Hosted by the UCLA Water Resources Group.
During the last drought (2011 -2017), California had to manage through emergency regulation which includes conservation mandates. Since then, new legislation was signed to “Make Conservation a Way of Life” for all water users, improving the efficiency of water use, and using less of it permanently.
The 2020-2021 California Drought Monitor Map above shows California is in exceptional drought, due to low precipitation, record breaking high temperatures, little snow, high evaporation and prior droughts.
We have brought together a great panel of experts to discuss:
- How has urban water conservation evolved since the 2018 Water Conservation Legislation passed?

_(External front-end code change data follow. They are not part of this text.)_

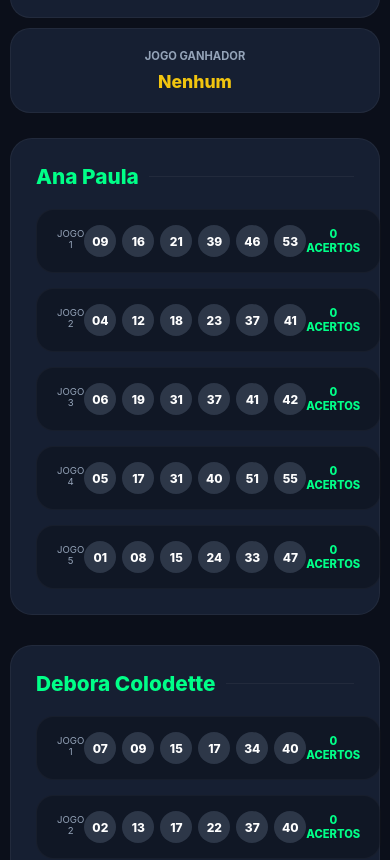
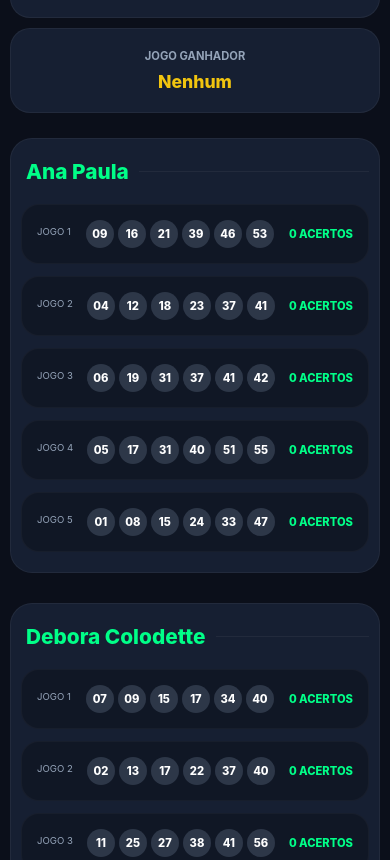
Before and after one commit to maciiellucas/conferenciabolao, a plain HTML site: page index.html in a window 390 px wide. Shown: the part 636-1496 px from the top of the page. Drawn offline with Linux system fonts and the light colour scheme.

Commit message:
Adjust player card padding and mobile styles
Reduced padding on player cards for better space utilization and adjusted styles for mobile responsiveness.

```diff
--- a/index.html
+++ b/index.html
@@ -126,19 +126,22 @@
         /* --- LISTA DE JOGOS --- */
         .player-card {
             background: var(--card-bg); border-radius: 22px;
-            padding: 25px; margin-bottom: 30px; border: 1px solid rgba(255,255,255,0.05);
+            padding: 25px 15px; /* Padding reduzido nas laterais para aproveitar espaço */
+            margin-bottom: 30px; border: 1px solid rgba(255,255,255,0.05);
         }
 
         .player-name {
             font-size: 1.3rem; font-weight: 800; color: var(--primary);
             margin-bottom: 20px; display: flex; align-items: center; gap: 10px;
+            padding-left: 5px;
         }
         .player-name::after { content: ''; flex: 1; height: 1px; background: rgba(255,255,255,0.05); }
 
         .games-grid {
             display: grid;
             grid-template-columns: repeat(auto-fill, minmax(280px, 1fr));
-            gap: 20px;
+            gap: 15px;
+            width: 100%;
         }
 
         .game-item {
@@ -151,6 +154,7 @@
             flex-direction: column;
             align-items: center;
             transition: 0.3s;
+            width: 100%; /* Garante que o item ocupe o grid */
         }
 
         .game-winner {
@@ -180,6 +184,8 @@
 
         /* --- AJUSTES MOBILE --- */
         @media (max-width: 768px) {
+            .player-card { padding: 20px 10px; } /* Aproveita mais as bordas vermelhas da sua foto */
+
             .input-group {
                 flex-direction: column;
                 gap: 15px;
@@ -195,14 +201,16 @@
             }
             .games-grid {
                 grid-template-columns: 1fr;
-                gap: 15px;
+                gap: 12px;
             }
             .game-item {
                 flex-direction: row;
                 justify-content: space-between;
-                padding: 15px 20px;
+                padding: 12px 15px;
+                min-height: 60px;
             }
-            .balls { margin: 0; }
+            .balls { margin: 0; gap: 4px; }
+            .ball { width: 28px; height: 28px; font-size: 0.7rem; }
         }
 
         footer { text-align: center; padding: 40px; margin-top: 30px; }
@@ -227,7 +235,7 @@
 
     <div class="search-card">
         <div class="input-group">
-            <input type="text" id="sorteados" placeholder="Ex: 01 02 03 04 05 06" inputmode="decimal">
+            <input type="text" id="sorteados" placeholder="Ex: 01 02 03 04 05 06" inputmode="search">
             <button class="btn-check" onclick="conferir()">Conferir Resultado</button>
         </div>
     </div>
```
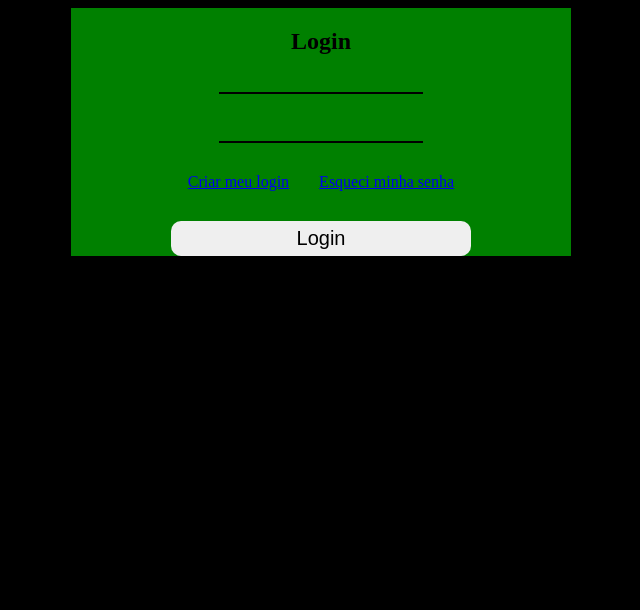
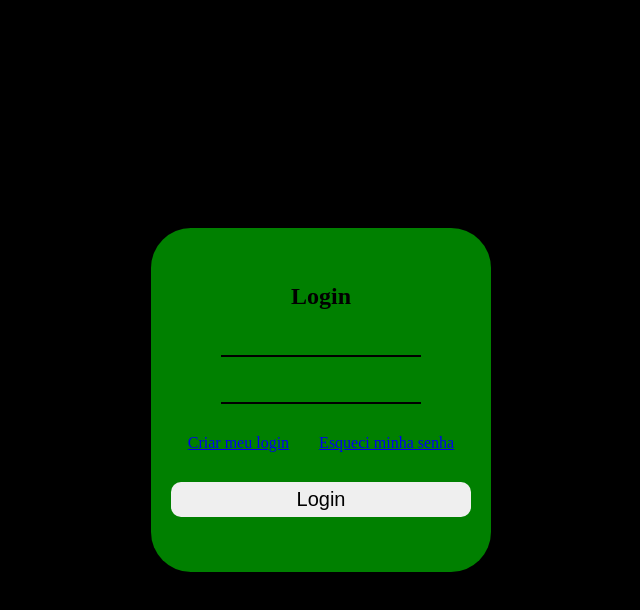
Before and after one commit to Ramom-Gomes/Fitness, a React (Vite) app: page / in a window 1280 px wide. Shown: the top 610 px of the page, without its empty margins (319-959 px from the left). Built offline with nearby package versions, Linux system fonts and the light colour scheme.

Commit message:
login-css-andamento

```diff
--- /dev/null
+++ b/src/App.css
@@ -0,0 +1,5 @@
+* {
+    margin: 0;
+    padding: 0;
+    box-sizing: border-box;
+}
--- a/src/App.jsx
+++ b/src/App.jsx
@@ -1,3 +1,4 @@
+import './App.css';
 import React, { useState, useEffect } from 'react';
 import { useLocation } from 'react-router-dom';
 import Rotas from './routes/rotas';
--- a/src/components/login.jsx
+++ b/src/components/login.jsx
@@ -33,9 +33,9 @@ function LoginPage({ users }) {
   };
 
   return (
-    <>
+    <div className={`container`}>
       <main className={`main`}>
-        <h2>Login</h2>
+        <h2 className={`imagem`}>Login</h2>
         <input className={`campo-email`} type="email" value={email} onChange={(e) => setEmail(e.target.value)} />
         {error && <p>{error}</p>}
         <input className={`campo-senha`} type="password" value={password} onChange={(e) => setPassword(e.target.value)} />
@@ -46,7 +46,7 @@ function LoginPage({ users }) {
         </div>
         <button className={`botao-login`} onClick={handleLogin}>Login</button>
       </main>
-    </>
+    </div>
   );
 }
 
--- a/src/estilizações/login.css
+++ b/src/estilizações/login.css
@@ -1,15 +1,24 @@
-body {
-    background-color: black;
+.container {
+  background-color: black;
+  display: flex;
+  justify-content: center;
+  align-items: center;
+  height: 100vh;
 }
 
 .main {
-    margin: auto;
     background-color: green;
     display: flex;
     flex-direction: column;
     align-items: center;
-    justify-content: center;
     max-width: 500px;
+    padding: 20px;
+    border-radius: 40px;
+}
+
+.imagem {
+    margin-top: 35px;
+    margin-bottom: 30px;
 }
 
 .campo-email, .campo-senha {
@@ -30,6 +39,7 @@ body {
 
 .botao-login {
     margin-top: 30px;
+    margin-bottom: 35px;
     width: 300px;
     height: 35px;
     border-radius: 10px;
```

- What are we doing differently now from the last drought?
- What do we need to know about water use and water users to become more prepared for longer and/or more extreme droughts?
- What can water experts contribute to make Conservation a Way of Life?

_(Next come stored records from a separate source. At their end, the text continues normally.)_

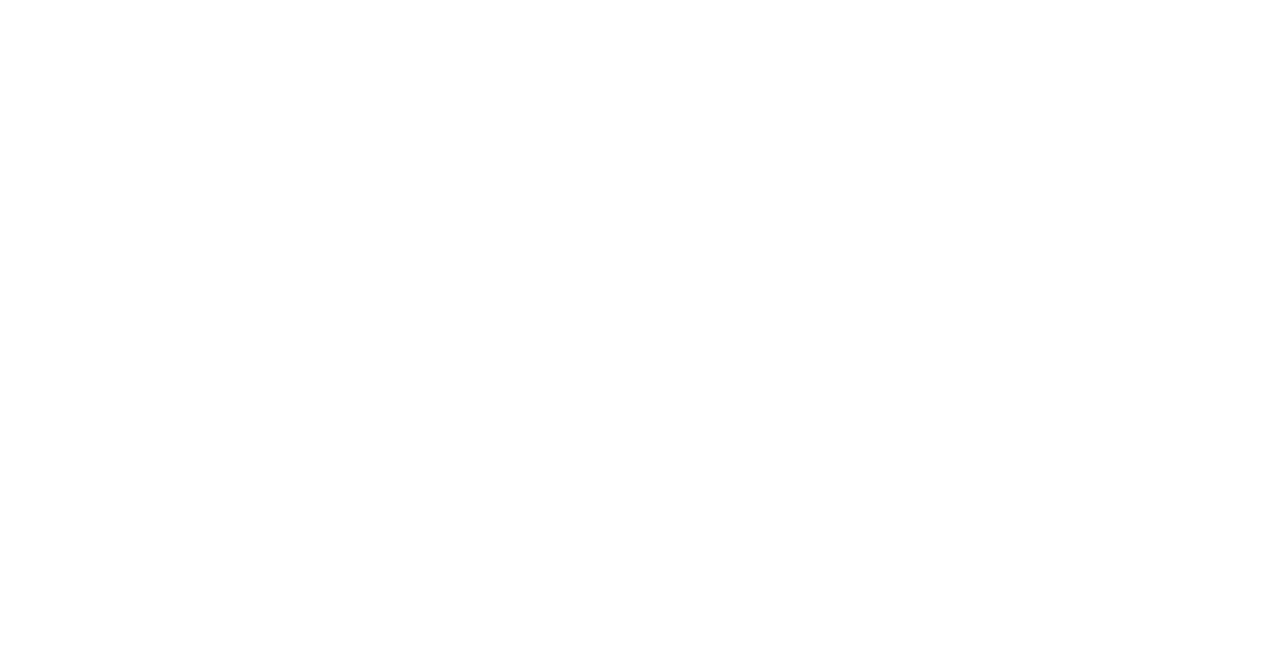
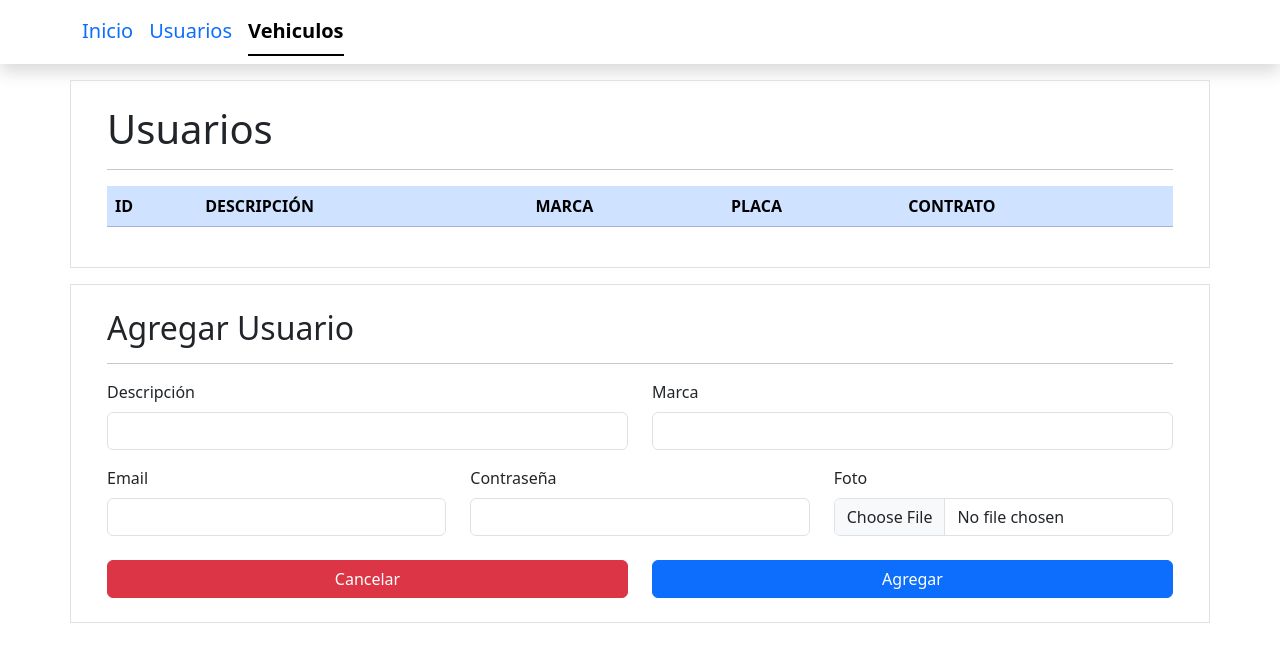
Before and after one commit to kevin10290/APIcompraVenta, a plain HTML site: page front/pages/vehiculos/index.html in a window 1280 px wide. Drawn offline with nearby package versions, Linux system fonts and the light colour scheme.

Commit message:
front realizado

```diff
--- /dev/null
+++ b/front/login.html
@@ -0,0 +1,44 @@
+<!DOCTYPE html>
+<html lang="en">
+
+<head>
+    <meta charset="UTF-8">
+    <meta name="viewport" content="width=device-width, initial-scale=1.0">
+    <link rel="stylesheet" href="./assets/css/bootstrap.min.css">
+    <title>Inicio</title>
+</head>
+
+<body>
+    <header class="container-fluid mb-3 px-0 py-2 shadow">
+        <div class="container">
+            <nav class="nav nav-underline justify-content-start">
+                <a class="nav-link disabled fs-5">Inicio</a>
+            </nav>
+        </div>
+    </header>
+    <main class="container">
+        <div class="row mt-5 d-flex justify-content-center">
+            <div class="col-auto">
+                <div class="border p-4">
+                    <h1>Inicio de Sesión</h1>
+                    <hr>
+                    <form action="" method="post">
+                        <div class="mb-2">
+                            <label for="" class="form-label">Email</label>
+                            <input type="email" name="" id="" class="form-control">
+                        </div>
+                        <div class="mb-3">
+                            <label for="" class="form-label">Contraseña</label>
+                            <input type="password" name="" id="" class="form-control">
+                        </div>
+                        <input type="submit" value="Entrar" class="btn btn-primary w-100">
+                    </form>
+                </div>
+            </div>
+        </div>
+    </main>
+
+    <script src="../assets/js/bootstrap.bundle.min.js"></script>
+</body>
+
+</html>
--- a/front/pages/vehiculos/index.html
+++ b/front/pages/vehiculos/index.html
@@ -0,0 +1,87 @@
+<!DOCTYPE html>
+<html lang="en">
+
+<head>
+    <meta charset="UTF-8">
+    <meta name="viewport" content="width=device-width, initial-scale=1.0">
+    <link rel="stylesheet" href="../../assets/css/bootstrap.min.css">
+    <title>CompraVehiculos | Vehiculos</title>
+</head>
+
+<body>
+    <header class="container-fluid mb-3 px-0 py-2 shadow">
+        <div class="container">
+            <nav class="nav nav-underline justify-content-start">
+                <a class="nav-link fs-5" href="../">Inicio</a>
+                <a class="nav-link fs-5" href="../users/">Usuarios</a>
+                <a class="nav-link fs-5 active" href="./">Vehiculos</a>
+            </nav>
+        </div>
+    </header>
+    <main class="container">
+        <div class="row border p-4 mb-3">
+            <div class="col">
+                <h1>Usuarios</h1>
+                <hr>
+                <table class="table table-striped table-hover table-primary">
+                    <thead>
+                        <tr>
+                            <th>ID</th>
+                            <th>DESCRIPCIÓN</th>
+                            <th>MARCA</th>
+                            <th>PLACA</th>
+                            <th>CONTRATO</th>
+                        </tr>
+                    </thead>
+                    <tbody id="dtVehiculos">
+
+                    </tbody>
+                </table>
+            </div>
+        </div>
+        <div class="row border p-4">
+            <div class="col">
+                <h2>Agregar Usuario</h2>
+                <hr>
+                <form action="" method="post">
+                    <div class="row mb-3">
+                        <div class="col">
+                            <label for="" class="form-label">Descripción</label>
+                            <input type="text" name="" id="" class="form-control">
+                        </div>
+                        <div class="col">
+                            <label for="" class="form-label">Marca</label>
+                            <input type="text" name="" id="" class="form-control">
+                        </div>
+                    </div>
+                    <div class="row mb-4">
+                        <div class="col">
+                            <label for="" class="form-label">Email</label>
+                            <input type="text" name="" id="" class="form-control">
+                        </div>
+                        <div class="col">
+                            <label for="" class="form-label">Contraseña</label>
+                            <input type="text" name="" id="" class="form-control">
+                        </div>
+                        <div class="col">
+                            <label for="" class="form-label">Foto</label>
+                            <input type="file" name="" id="" class="form-control">
+                        </div>
+                    </div>
+                    <div class="row">
+                        <div class="col">
+                            <input type="reset" value="Cancelar" class="btn btn-danger w-100">
+                        </div>
+                        <div class="col">
+                            <input type="reset" value="Agregar" class="btn btn-primary w-100">
+                        </div>
+                    </div>
+                </form>
+            </div>
+        </div>
+    </main>
+
+    <script src="../assets/js/bootstrap.bundle.min.js"></script>
+</body>
+
+</html>
```
Also changed, not shown: front/pages/users/index.html (+9 -1 lines), 1 other file.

- How do the burdens and benefits of conservation fall? Fairly, or not?
Sonali Abraham, Research Associate, The Pacific Institute.

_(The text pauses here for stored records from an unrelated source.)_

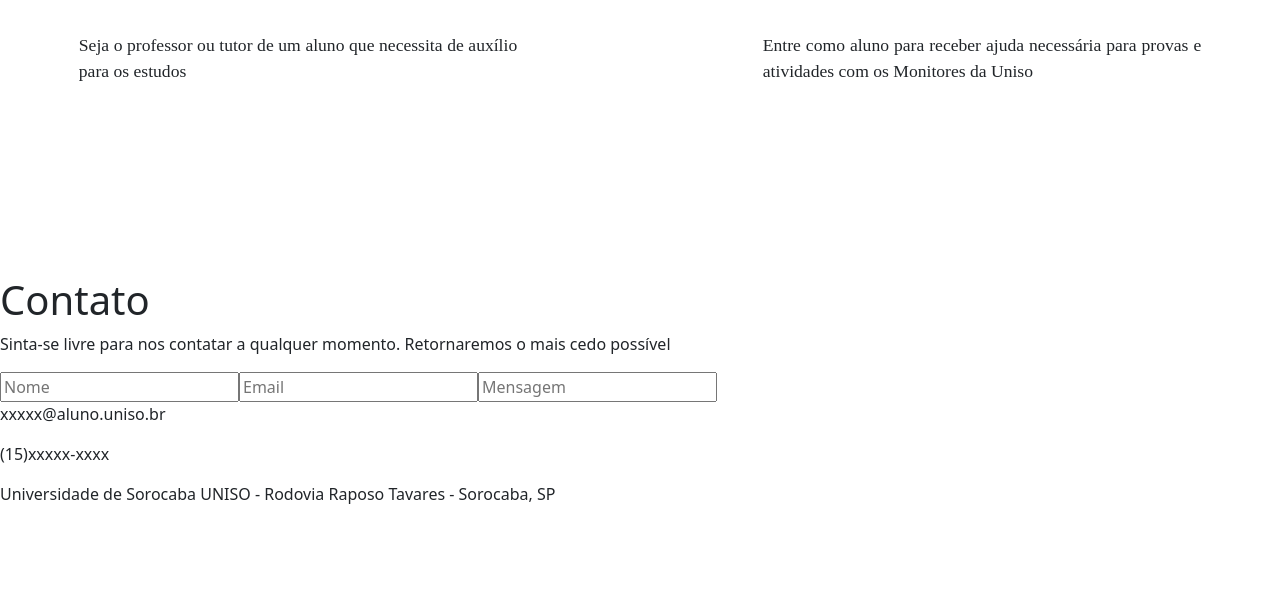
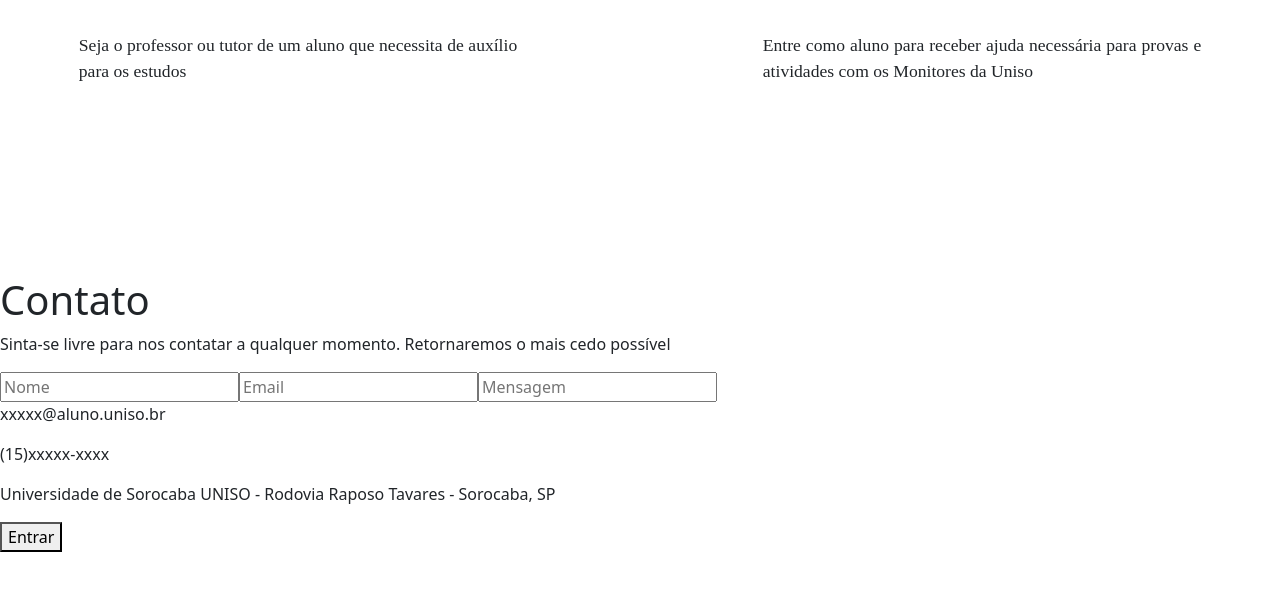
Before and after one commit to rafakid01/PROJETO_INTEGRADOR, an Angular app in the folder projeto-angular/: page / in a window 1280 px wide. Shown: the part 1696-2286 px from the top of the page. Built offline with nearby package versions, Linux system fonts and the light colour scheme.

Commit message:
html basico 2

```diff
--- a/projeto-angular/src/app/components/contact/contact.component.html
+++ b/projeto-angular/src/app/components/contact/contact.component.html
@@ -13,4 +13,5 @@
         <p>(15)xxxxx-xxxx</p>
         <p>Universidade de Sorocaba UNISO - Rodovia Raposo Tavares - Sorocaba, SP</p>
     </div>
+        <button>Entrar</button>
 </main>
```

UCLA Institute of the Environment and Sustainability D. Env.
Eduardo De La Riva, Maywood City Council Member
Erik Porse, Research Engineer in the Office of Water Programs, CSU Sacramento,
Assistant Adjunct Professor at UCLA’s Institute of the Environment and Sustainability
Tracy Quinn, Director, NRDC California Urban Water Policy, Healthy People & Thriving Communities Program;
Member, Metropolitan Water District of Southern California
Madelyn Glickfeld, Co-Director, UCLA Water Resources Center